This can happen to bonded restorations over time. They can absorb some stain over time, but fortunately this stain often is superficial. The first thing a dentist can try is to take some sandpaper or a fine diamond bur and remove the superficial layer of composite. Often, directly under this surface lurks the ‘fresh’, original shade of composite. This 'freshening' of a composite restoration can often extend the esthetic lifetime of a bonded restoration.
A more vexing problem is stain at the margin of a bonded restoration. Although often it is superficial and can be dealt with by light sanding, sometimes the stain can extend deeper into the tooth and can not be addressed by simple sanding of the superficial layer.
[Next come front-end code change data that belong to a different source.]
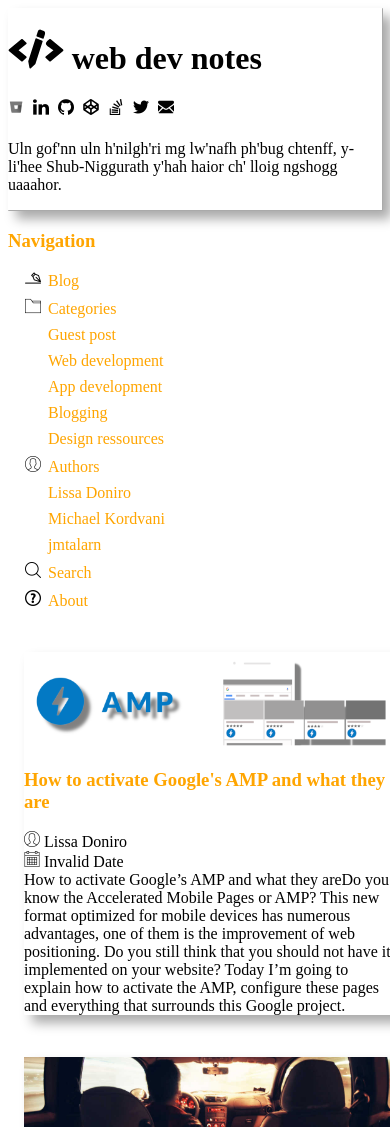
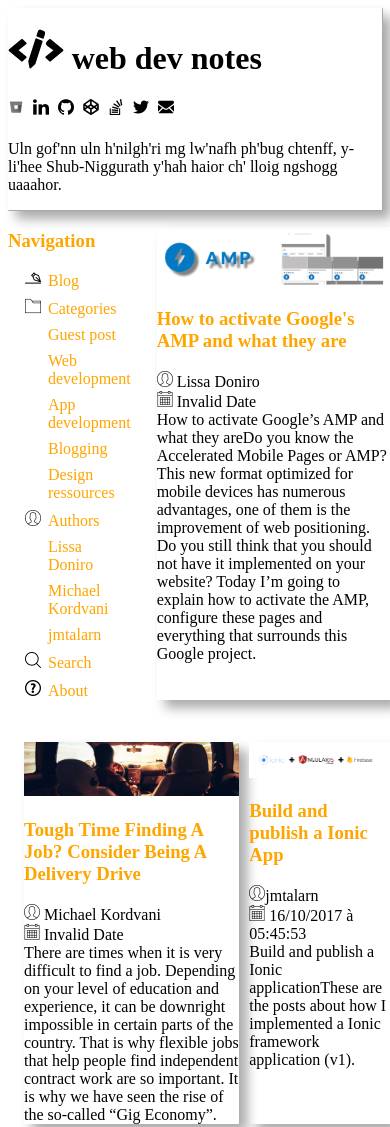
Before and after one commit to esomly19/Projet_HTML_CSS, a plain HTML site: page index.html in a window 390 px wide. Shown: the top 1127 px of the page. Drawn offline with Linux system fonts and the light colour scheme.

Commit message:
le fomrat s

```diff
--- a/scss/_grille.scss
+++ b/scss/_grille.scss
@@ -41,7 +41,16 @@
   }
 
   @mixin placement_s {
-
+    @include placement_xs();
+    :nth-child(1){
+      grid-column: span 1;
+    }
+    :nth-child(4){
+      grid-column: span 1;
+    }
+    :nth-child(5){
+      grid-column: span 2;
+    }
   }
 
   @mixin placement_m {
--- a/scss/style.scss
+++ b/scss/style.scss
@@ -86,6 +86,8 @@ article img{
 .container{
    @include container(2);
    @include placement_xs();
+   margin-left: 0;
+   width: 98%;
 }
 
 #contenu{
@@ -123,3 +125,11 @@ li:nth-child(13){
 ul {
     list-style: none;
   }
+
+// format s
+@media screen and (min-width:376px) and (max-width:640px){
+    .container{
+        @include container(3);
+        @include placement_s();
+    }
+}
```
Also changed, not shown: css/style.css, 1 other file.
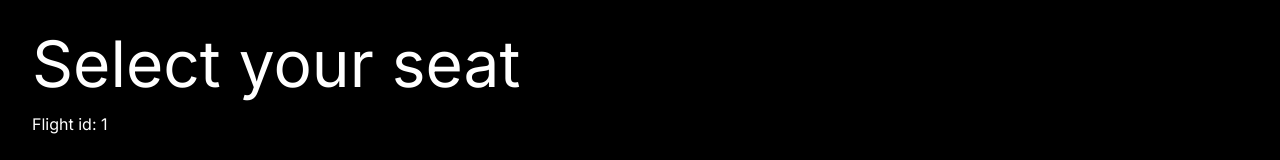
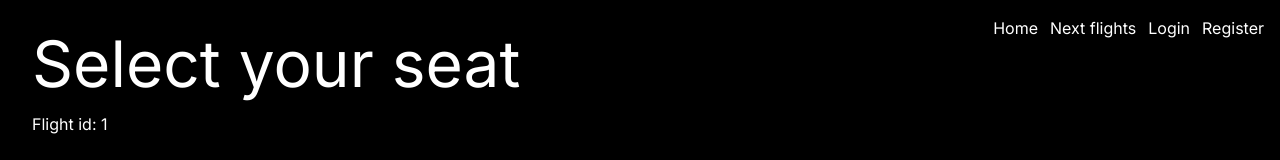
Before and after one commit to aitor-i/espace-express-web, a Next.js app: page /select-seat/1 in a window 1280 px wide. Shown: the top 160 px of the page. Built offline with nearby package versions, Linux system fonts and the light colour scheme; no server answers.

Commit message:
FIX -Token

```diff
--- a/src/components/Layout/SelectSeatPage/SelectSeatPage.tsx
+++ b/src/components/Layout/SelectSeatPage/SelectSeatPage.tsx
@@ -3,6 +3,9 @@
 import { IFetchParams, useFetch } from "@/hooks/useFetch";
 import { useEffect, useState } from "react";
 import { ReserveSeatForm } from "./ReserveSeatForm/ReserveSeatForm";
+import Toast from "@/components/Toast/Toast";
+import Navigation from "@/components/Navigation/Navigation";
+import Link from "next/link";
 interface Props {
   flightId: string;
 }
@@ -19,6 +22,9 @@ interface SeatsResponse {
   seats: Seat[];
 }
 export const SelectSeatPage = ({ flightId }: Props) => {
+  const [token, setToken] = useState<string>();
+  console.log(token);
+
   const { fetcher, fetchingStatus, response, rowResponse } =
     useFetch<SeatsResponse>();
   const [selectedNumber, setSelectedNumber] = useState<number>();
@@ -29,7 +35,6 @@ export const SelectSeatPage = ({ flightId }: Props) => {
 
   const baseUrl = process.env.NEXT_PUBLIC_AUTH_API_BASE_URL;
   const header = new Headers();
-  const token = window.localStorage.getItem("token");
   header.append("token", token!);
 
   const fetchParams = {
@@ -38,12 +43,25 @@ export const SelectSeatPage = ({ flightId }: Props) => {
     headers: { "Content-Type": "application/json", token: token, id: flightId },
   } as IFetchParams;
 
+  const fetchSeatsAvailability = () => {
+    fetcher(fetchParams);
+    setSelectedNumber(undefined);
+  };
+
   useEffect(() => {
-    fetcher(fetchParams);
-  }, []);
+    setToken(window.localStorage.getItem("token") ?? "  ");
+    if (token) fetchSeatsAvailability();
+  }, [token]);
 
   return (
     <main>
+      {response?.message ? <Toast>{response.message}</Toast> : null}
+      <span className="absolute top-4 right-4">
+        <Navigation />
+      </span>
+      {rowResponse?.status !== 403 ? (
+        <>
+          {" "}
           <h2>Select your seat</h2>
           <p>Flight id: {flightId}</p>
           <div className=" flex justify-between p-24">
@@ -73,9 +91,17 @@ export const SelectSeatPage = ({ flightId }: Props) => {
               <ReserveSeatForm
                 flightId={flightId}
                 selectedNumber={selectedNumber}
+                onReservationSuccess={fetchSeatsAvailability}
               />
             ) : null}
           </div>
+        </>
+      ) : (
+        <>
+          <h2>You need to be logged</h2>
+          <Link href="/login"> Login</Link>
+        </>
+      )}
     </main>
   );
 };
```
Lines whose indentation alone changed are shown as unchanged.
If the stain is deep but not associated with decay, then a small fine diamond can be used to remove it and a new layer of composite can be applied to 'spackle' the groove that the fine diamond made.
I should be noted that some stained restorations that a dentist suspects have recurrent decay, should be replaced in their entirety and not just sanded or 'spackled'.